The Economic and Financial Crimes Commission (EFCC) Acting Chairman, Ibrahim Magu, on Thursday, said some judges and lawyers were lobbying to be part of election petition tribunals and cases because of money.
He, however, warned them not to allow inducements affect or determine the outcome of petitions.
Magu, in a statement, reminded lawyers, judges, elected public officials and members of the wider society not to use the Election Petition Tribunals as conduits for siphoning public funds.
He said: “The EFCC has the statutory powers to monitor, track, investigate, arrest and prosecute such and other offences.
“The guiding principle of the EFCC on this matter is simple and straightforward: the right of choice of Nigerian voters is sacrosanct, and justice is not for sale.
“The principal actors at the Tribunals comprising petitioners, defendants, lawyers and judges have greater roles to play in this than the rest of us.
“The EFCC wants to strongly state that the rights of Nigerian voters to freely choose their leaders are sacrosanct and that their choice should not be thwarted on the altar of corrupt material inducement by anyone.
“As a law enforcement agency, our first duty is to advice all parties in the electoral process to abide by all rules and regulations of the electioneering process.
“This advice is necessary, because, following the conclusion of the elections held last week; the battleground is now shifting to the courtrooms for election litigations.
“This will be more so when the Gubernatorial and State Assembly Elections are held this weekend.
“In anticipation of the flood of petitions that may be received at the end of the elections, the Acting Chief Justice of Nigeria, Justice Ibrahim Muhammad, has already sworn in the members of the Election Petition Tribunals on 26th January 2019.
“As the Tribunal members get set to begin handling complaints from aggrieved parties and contestants, millions of Nigerians are placing high expectations on its just and fair outcome.
“Hence, the EFCC has the responsibility of reminding all those that may be involved in the litigations that the courts are temples of justice where only the facts of the case(s) should determine the outcome.
“Deploying monetary and other non-monetary externalities will be a fruitless and harmful exercise that must be avoided by all means.

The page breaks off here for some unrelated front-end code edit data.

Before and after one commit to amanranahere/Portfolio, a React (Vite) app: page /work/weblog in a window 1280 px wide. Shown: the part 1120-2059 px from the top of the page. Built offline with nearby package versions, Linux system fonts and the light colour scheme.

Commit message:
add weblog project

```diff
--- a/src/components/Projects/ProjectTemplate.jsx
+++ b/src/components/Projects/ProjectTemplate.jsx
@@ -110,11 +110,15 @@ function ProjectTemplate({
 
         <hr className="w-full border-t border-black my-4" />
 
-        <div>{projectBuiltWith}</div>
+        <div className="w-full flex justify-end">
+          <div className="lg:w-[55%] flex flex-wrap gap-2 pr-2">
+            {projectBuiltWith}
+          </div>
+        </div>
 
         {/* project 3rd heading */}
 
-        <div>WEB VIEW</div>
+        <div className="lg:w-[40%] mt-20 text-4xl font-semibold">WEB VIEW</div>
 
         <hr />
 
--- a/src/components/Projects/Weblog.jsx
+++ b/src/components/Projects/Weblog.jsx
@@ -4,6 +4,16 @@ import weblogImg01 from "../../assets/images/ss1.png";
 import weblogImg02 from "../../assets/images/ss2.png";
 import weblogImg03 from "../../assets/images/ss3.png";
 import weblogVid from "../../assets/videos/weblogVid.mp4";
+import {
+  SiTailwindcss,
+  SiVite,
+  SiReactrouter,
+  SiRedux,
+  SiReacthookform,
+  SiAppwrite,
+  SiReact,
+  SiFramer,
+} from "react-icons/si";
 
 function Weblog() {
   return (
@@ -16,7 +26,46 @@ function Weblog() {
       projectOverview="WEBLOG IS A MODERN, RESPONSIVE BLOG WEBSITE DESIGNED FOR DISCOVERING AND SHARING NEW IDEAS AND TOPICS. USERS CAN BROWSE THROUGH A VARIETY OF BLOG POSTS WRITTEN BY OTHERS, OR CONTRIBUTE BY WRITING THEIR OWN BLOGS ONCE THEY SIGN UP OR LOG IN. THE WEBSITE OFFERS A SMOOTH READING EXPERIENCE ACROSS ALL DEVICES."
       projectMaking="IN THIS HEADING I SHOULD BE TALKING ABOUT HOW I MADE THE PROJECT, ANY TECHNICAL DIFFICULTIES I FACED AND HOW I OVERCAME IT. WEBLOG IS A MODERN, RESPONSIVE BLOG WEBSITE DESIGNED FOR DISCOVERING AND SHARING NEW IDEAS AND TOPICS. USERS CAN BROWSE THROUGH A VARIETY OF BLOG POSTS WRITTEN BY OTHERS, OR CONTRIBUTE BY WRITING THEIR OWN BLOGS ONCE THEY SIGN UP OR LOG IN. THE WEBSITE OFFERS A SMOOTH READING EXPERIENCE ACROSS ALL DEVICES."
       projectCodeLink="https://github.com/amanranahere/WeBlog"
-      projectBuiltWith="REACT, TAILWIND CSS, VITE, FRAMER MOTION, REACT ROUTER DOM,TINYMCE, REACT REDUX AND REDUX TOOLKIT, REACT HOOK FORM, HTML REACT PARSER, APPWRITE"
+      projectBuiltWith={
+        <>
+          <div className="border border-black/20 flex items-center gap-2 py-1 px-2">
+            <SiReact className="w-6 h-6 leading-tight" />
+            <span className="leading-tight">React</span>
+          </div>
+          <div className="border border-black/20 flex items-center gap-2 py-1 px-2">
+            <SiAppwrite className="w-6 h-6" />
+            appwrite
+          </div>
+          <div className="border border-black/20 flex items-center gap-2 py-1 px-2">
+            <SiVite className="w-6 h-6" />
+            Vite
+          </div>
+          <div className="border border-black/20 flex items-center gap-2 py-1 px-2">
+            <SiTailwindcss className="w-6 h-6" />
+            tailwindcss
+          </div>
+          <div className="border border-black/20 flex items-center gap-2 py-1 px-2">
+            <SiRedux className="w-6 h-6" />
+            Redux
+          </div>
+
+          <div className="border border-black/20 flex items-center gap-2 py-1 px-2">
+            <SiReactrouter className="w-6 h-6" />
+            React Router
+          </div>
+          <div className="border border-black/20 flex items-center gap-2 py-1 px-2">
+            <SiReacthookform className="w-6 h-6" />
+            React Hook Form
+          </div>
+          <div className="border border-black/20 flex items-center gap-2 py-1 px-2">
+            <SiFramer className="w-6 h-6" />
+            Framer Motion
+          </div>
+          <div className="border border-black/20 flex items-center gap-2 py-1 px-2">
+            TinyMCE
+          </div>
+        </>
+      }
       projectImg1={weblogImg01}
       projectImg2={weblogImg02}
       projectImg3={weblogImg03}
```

“Beside contestants, the attention of members of the Bar and Bench, and other stake holders, is hereby drawn to the dangers and perfidy of allowing the corrupting influence of money and other inducements to influence the process and determine the outcome.
“This is necessary, because, many Judges wrongly see Election Tribunals and Appeal Panels as potential gold mines, desperately lobbied and continue to lobby, to be included as members.
“Some ‘smart’ judges lobby and salivate to be posted to states, criminally conceived as the juiciest gold mines.
“This uncontrolled and suicidal temptation of acquiring undue riches overnight is already enticing and trapping a certain number of lawyers and Judges with possible prosecution and certain professional ruin.
“Therefore, all lawyers, judges, state governors, top government officials, politically-aligned businessmen and other stakeholders should be wary of this undesirable and ignominious fate.
“The Tribunals should be allowed to operate in accordance with due process, devoid of using illicit monies and means to negatively influence the course of justice.
“The EFCC possesses ample information on how the perversion of justice with ill-gotten money is initiated, organised and executed by individuals and groups within the political, bureaucratic and judicial systems of the nation.
“The EFCC also possesses information on how the beneficiaries of corrupt monies receive, hide, transfer and invest the loot at home and abroad in order to conceal their true source.
“We want to make it clear that, in this day and age of the information technology, international legal instruments and Mutual Legal Assistance between countries across the globe, there is no hiding place for corruption and money laundering no matter how witty or crafty the perpetrators may be.”
Magu cited an example of a money laundering case that arose from a previous election.
“After the 2015 elections, a gubernatorial candidate from one of the South-South states hired the services of a lawyer (SAN) to file a petition at the Election Tribunal over the outcome of the election.
“When he was eventually sworn into office, he paid an astronomical and heart-wrenching N1.4 billion to the lawyer from the coffers of the state for ‘services’ rendered before he became governor.
“The EFCC was following the money trail and discovered that a large part of the sum was diverted and shared between several accomplices, all of whom are now standing trial at the Federal High Court for violating the provisions of the Money Laundering Act 2011.
“I conclude by recalling what Chief Robert Clarke, SAN, said recently on the centrality of the judiciary and corruption to our nation’s quest for survival.
“He said: ‘Corruption has eaten deep everywhere in Nigeria, and if corruption creeps into the judiciary that is the end of the nation.’ This is a warning we must all take very seriously,” Magu said.